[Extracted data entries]
* * * * * * * * *

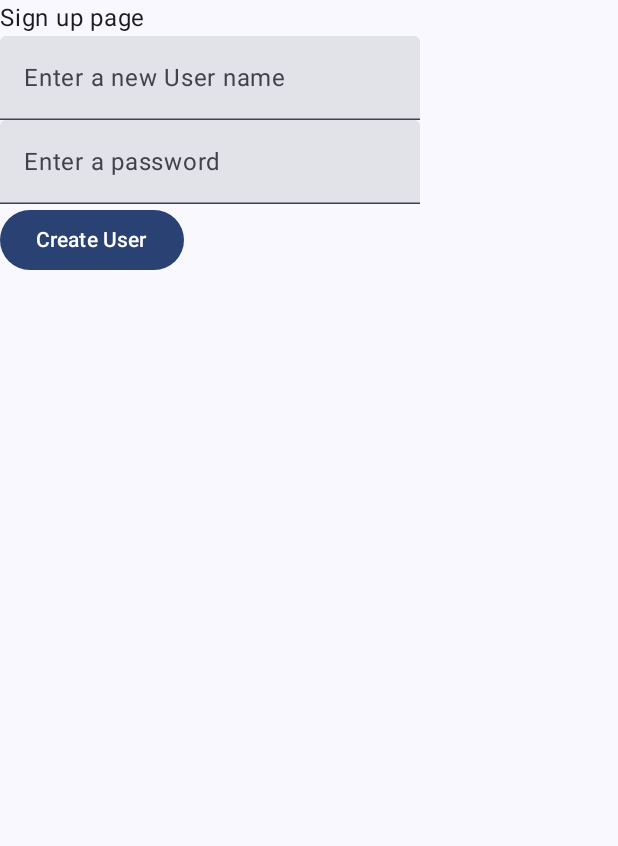
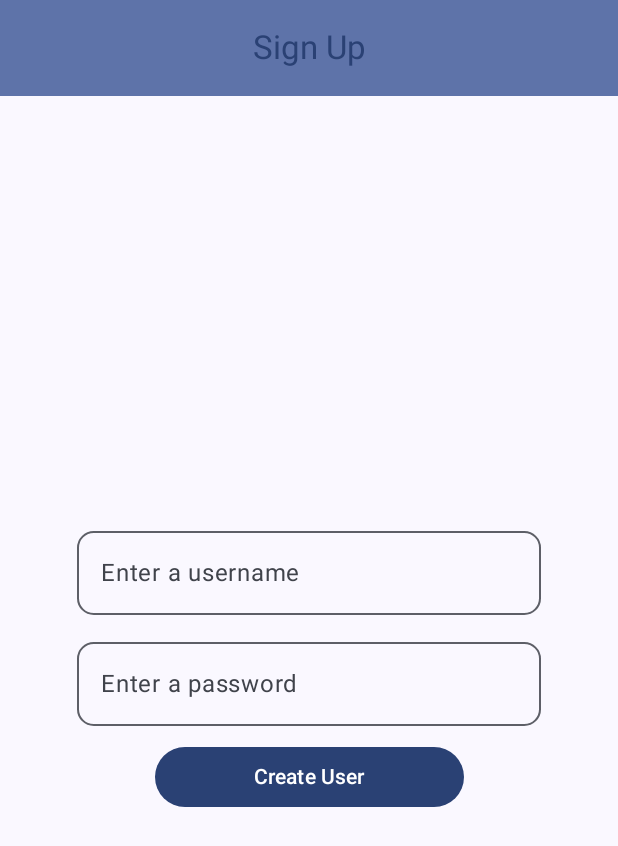
Before and after one commit to CoderCailean/MobileAppProject, an Android app built with Jetpack Compose: the screen it shows after launch (SignUp), after a tap on "Sign Up", on a phone screen of 412 x 824 dp. Shown: the top 846 px of the screen. Run offline under Robolectric (Android 15) with nearby library versions, the phone set to English and light mode, and no system bars; our stand-ins replace Room's generated code.

Commit message:
Styling changes
I made changes to the overall styles of the opening, sign in, sign up and home pages. Also added password visibility functionality.

```diff
--- a/app/src/main/java/com/example/project/MainActivity.kt
+++ b/app/src/main/java/com/example/project/MainActivity.kt
@@ -5,17 +5,26 @@ import android.content.Intent
 import android.os.Bundle
 import androidx.activity.ComponentActivity
 import androidx.activity.compose.setContent
+import androidx.compose.foundation.background
+import androidx.compose.foundation.layout.Arrangement
 import androidx.compose.foundation.layout.Column
 import androidx.compose.foundation.layout.Row
 import androidx.compose.foundation.layout.fillMaxSize
+import androidx.compose.foundation.layout.fillMaxWidth
 import androidx.compose.foundation.layout.padding
 import androidx.compose.foundation.lazy.LazyColumn
 import androidx.compose.foundation.lazy.items
 import androidx.compose.material.icons.Icons
+import androidx.compose.material.icons.filled.AccountCircle
 import androidx.compose.material.icons.filled.CheckCircle
 import androidx.compose.material.icons.filled.Edit
+import androidx.compose.material.icons.filled.Home
+import androidx.compose.material.icons.filled.Menu
+import androidx.compose.material.icons.filled.Star
+import androidx.compose.material3.BottomAppBar
 import androidx.compose.material3.Button
 import androidx.compose.material3.Card
+import androidx.compose.material3.CenterAlignedTopAppBar
 import androidx.compose.material3.ExperimentalMaterial3Api
 import androidx.compose.material3.ExtendedFloatingActionButton
 import androidx.compose.material3.Icon
@@ -47,6 +56,11 @@ import com.example.project.ui.theme.ProjectTheme
 import kotlinx.coroutines.GlobalScope
 import kotlinx.coroutines.launch
 import androidx.compose.material3.Snackbar
+import androidx.compose.material3.TopAppBarDefaults
+import androidx.compose.material3.rememberTopAppBarState
+import androidx.compose.ui.Alignment
+import androidx.compose.ui.graphics.Color
+import androidx.compose.ui.text.style.TextOverflow
 import androidx.core.content.ContextCompat.startActivity
 import java.time.Duration
 
@@ -72,17 +86,46 @@ class MainActivity : ComponentActivity() {
 fun MainScreen() {
     var currentContext = LocalContext.current
 
-    Column {
-        Text(text = "Welcome to the Flesh & Blood Deckbuilder Companion")
-        Button(onClick = {
-            currentContext.startActivity(Intent(currentContext, SignIn::class.java))
-        }){
-            Text(text = "Sign In")
-        }
-        Button(onClick = {
-            currentContext.startActivity(Intent(currentContext, SignUp::class.java))
-        }){
-            Text(text = "Sign Up")
+    Scaffold(
+        topBar = {
+            CenterAlignedTopAppBar(
+                colors = TopAppBarDefaults.smallTopAppBarColors(
+                    containerColor = MaterialTheme.colorScheme.primaryContainer,
+                    titleContentColor = MaterialTheme.colorScheme.primary
+                ),
+                title = {
+                    Text(
+                        "Flesh & Blood Companion",
+                        maxLines = 1,
+                        overflow = TextOverflow.Ellipsis
+                    )
+                },
+                scrollBehavior = TopAppBarDefaults.exitUntilCollapsedScrollBehavior(
+                    rememberTopAppBarState()
+                ),
+            )
+        },
+    ) { paddingValues ->
+        Column(
+            modifier = Modifier
+                .padding(paddingValues)
+                .fillMaxSize(),
+            horizontalAlignment = Alignment.CenterHorizontally,
+            verticalArrangement = Arrangement.Center
+        ) {
+            Text(color = Color.Gray, fontSize = 20.sp, text = "Sign in or create a new account")
+
+            Button(modifier = Modifier.fillMaxWidth(maxOf(0.50f)), onClick = {
+                currentContext.startActivity(Intent(currentContext, SignIn::class.java))
+            }) {
+                Text(text = "Sign In")
+            }
+
+            Button(modifier = Modifier.fillMaxWidth(maxOf(0.50f)), onClick = {
+                currentContext.startActivity(Intent(currentContext, SignUp::class.java))
+            }) {
+                Text(text = "Sign Up")
+            }
         }
     }
 }
--- a/app/src/main/java/com/example/project/SignUp.kt
+++ b/app/src/main/java/com/example/project/SignUp.kt
@@ -4,24 +4,32 @@ import android.annotation.SuppressLint
 import android.content.Context
 import android.content.Intent
 import android.os.Bundle
+import android.util.Log
+import android.widget.Toast
 import androidx.activity.ComponentActivity
 import androidx.activity.compose.setContent
+import androidx.compose.foundation.layout.Arrangement
 import androidx.compose.foundation.layout.Column
 import androidx.compose.foundation.layout.Row
 import androidx.compose.foundation.layout.fillMaxSize
+import androidx.compose.foundation.layout.fillMaxWidth
 import androidx.compose.foundation.layout.padding
 import androidx.compose.foundation.lazy.LazyColumn
 import androidx.compose.foundation.lazy.items
+import androidx.compose.foundation.shape.RoundedCornerShape
+import androidx.compose.foundation.text.KeyboardOptions
 import androidx.compose.material.icons.Icons
 import androidx.compose.material.icons.filled.CheckCircle
 import androidx.compose.material.icons.filled.Edit
 import androidx.compose.material3.Button
 import androidx.compose.material3.Card
+import androidx.compose.material3.CenterAlignedTopAppBar
 import androidx.compose.material3.ExperimentalMaterial3Api
 import androidx.compose.material3.ExtendedFloatingActionButton
 import androidx.compose.material3.Icon
 import androidx.compose.material3.IconButton
 import androidx.compose.material3.MaterialTheme
+import androidx.compose.material3.OutlinedTextField
 import androidx.compose.material3.Scaffold
 import androidx.compose.material3.Snackbar
 import androidx.compose.material3.SnackbarData
@@ -48,7 +56,13 @@ import com.example.project.ui.theme.ProjectTheme
 import kotlinx.coroutines.GlobalScope
 import kotlinx.coroutines.launch
 import androidx.compose.material3.Snackbar
+import androidx.compose.material3.TopAppBarDefaults
+import androidx.compose.material3.rememberTopAppBarState
+import androidx.compose.ui.Alignment
 import androidx.compose.ui.graphics.Color
+import androidx.compose.ui.text.input.KeyboardType
+import androidx.compose.ui.text.input.PasswordVisualTransformation
+import androidx.compose.ui.text.style.TextOverflow
 import androidx.core.content.ContextCompat.startActivity
 import java.time.Duration
 
@@ -76,7 +90,19 @@ class SignUp : ComponentActivity() {
 @Composable
 fun SignUpScreen(db: ProjectDB) {
 
-    var signUpSuccess by remember { mutableStateOf(false) }
+    var signUpSuccess by remember {
+        mutableStateOf(false)
+    }
+    var uniqueUserCheck by remember{
+        mutableStateOf(false)
+    }
+
+    var usernameError by remember {
+        mutableStateOf(false)
+    }
+    var passwordError by remember {
+        mutableStateOf(false)
+    }
     var currentContext = LocalContext.current
 
     var usernameInput by remember {
@@ -87,35 +113,86 @@ fun SignUpScreen(db: ProjectDB) {
         mutableStateOf("")
     }
 
-    Column() {
-        Text(text = "Sign up page")
+    Scaffold(
+        topBar = {
+            CenterAlignedTopAppBar(
+                colors = TopAppBarDefaults.smallTopAppBarColors(
+                    containerColor = MaterialTheme.colorScheme.primaryContainer,
+                    titleContentColor = MaterialTheme.colorScheme.primary
+                ),
+                title = {
+                    Text(
+                        "Sign Up",
+                        maxLines = 1,
+                        overflow = TextOverflow.Ellipsis
+                    )
+                },
+                scrollBehavior = TopAppBarDefaults.exitUntilCollapsedScrollBehavior(
+                    rememberTopAppBarState()
+                ),
+            )
+        },
+    ) { paddingValues ->
+        Column(
+            Modifier
+                .padding(paddingValues)
+                .fillMaxSize(),
+            horizontalAlignment = Alignment.CenterHorizontally,
+            verticalArrangement = Arrangement.Center) {
 
-        TextField(
+            OutlinedTextField(
                 value = usernameInput,
                 onValueChange = { et -> usernameInput = et },
-            label = { Text(text = "Enter a new User name") },
-            placeholder = { Text(text = "User Name") })
+                label = { Text(text = "Enter a username") },
+                placeholder = { Text(text = "User Name") },
+                shape = RoundedCornerShape(percent = 20),
+                modifier = Modifier.fillMaxWidth(0.75f))
 
-        TextField(
+            if(usernameError){
+                Text(color = Color.Red, text = "Username must be between 5-12 characters")
+            }
+            if(uniqueUserCheck){
+                Text(color = Color.Red, text = "Username taken")
+            }
+
+            OutlinedTextField(
                 value = passwordInput,
+                visualTransformation = PasswordVisualTransformation(),
+                keyboardOptions = KeyboardOptions(keyboardType = KeyboardType.Password),
                 onValueChange = { et -> passwordInput = et },
                 label = { Text(text = "Enter a password") },
-            placeholder = { Text(text = "Password123...") })
+                placeholder = { Text(text = "Password123...") },
+                shape = RoundedCornerShape(percent = 20),
+                modifier = Modifier.fillMaxWidth(0.75f).padding(vertical = 10.dp))
 
-        Button(onClick = {
+            if(passwordError){
+                Text(color = Color.Red, text = "Password must be a 7 character minimum")
+            }
 
-            if(usernameInput.length < 5){
+            Button(modifier = Modifier.fillMaxWidth(0.50f), onClick = {
 
-            }else if(passwordInput.length < 7){
+                usernameError = usernameInput.length < 5 || usernameInput.length > 12
 
-            }else{
+                passwordError = passwordInput.length < 7
+
+                if(!usernameError){
+                    GlobalScope.launch{
+                        var user = db.userDAO().checkUser(usernameInput)
+                        uniqueUserCheck = user != 0
+                    }
+                }
+
+                if(!usernameError && !passwordError && !uniqueUserCheck) {
                     GlobalScope.launch {
                         val user = db.userDAO().addUser(UserEntity(0, usernameInput, passwordInput))
 
                         val successCheck: Long = -1
 
-                    if(user != successCheck){
-                        currentContext.startActivity(Intent(currentContext, SignIn::class.java))
+                        if (user != successCheck) {
+
+                            var navigate = Intent(currentContext, SignIn::class.java)
+                            navigate.putExtra("FromPage", "SignUp")
+                            currentContext.startActivity(navigate)
                         }
                     }
                 }
@@ -125,10 +202,5 @@ fun SignUpScreen(db: ProjectDB) {
             }
         }
 
-    if(signUpSuccess){
-        Snackbar {
-            Text(text = "Success")
-
     }
 }
-}
```
Also changed, not shown: app/build.gradle.kts (+8 -6 lines), app/src/main/java/com/example/project/Home.kt (+123 -13 lines), app/src/main/java/com/example/project/SignIn.kt (+105 -47 lines), app/src/main/java/com/example/project/room/ProjectDAO.kt (+9 -0 lines), app/src/main/java/com/example/project/room/ProjectDB.kt (+7 -1 lines), app/src/main/java/com/example/project/room/ProjectEntity.kt (+9 -0 lines). Lines whose indentation alone changed are shown as unchanged.
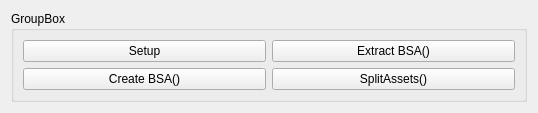
The window that devmodeui.ui (Guekka/cathedral-assets-optimizer) describes before a commit, drawn with Qt 5.
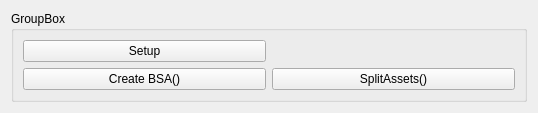
The same window after the commit.

Commit message: Added precompiled headers. Fixed issue with meshes optimization. Added QLogger class. Added split assets option to the GUI, even though it is not yet perfectly working

Diff of the .ui file:
```diff
--- a/devmodeui.ui
+++ b/devmodeui.ui
@@ -34,13 +34,6 @@
         </property>
        </widget>
       </item>
-      <item row="0" column="1">
-       <widget class="QPushButton" name="ExtractBSA">
-        <property name="text">
-         <string>Extract BSA()</string>
-        </property>
-       </widget>
-      </item>
       <item row="0" column="0">
        <widget class="QPushButton" name="Setup">
         <property name="text">
```
Left out of the diff: 14 changed lines with no effect on the pictures. The commit also changes 11 other files.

* * * * * * * * *

## DIRECTIONS FOR THIS TASK
Copy out every line in the entries above that holds "ProjectTheme".

## REPLY
@@ -47,6 +56,11 @@ import com.example.project.ui.theme.ProjectTheme
@@ -48,7 +56,13 @@ import com.example.project.ui.theme.ProjectTheme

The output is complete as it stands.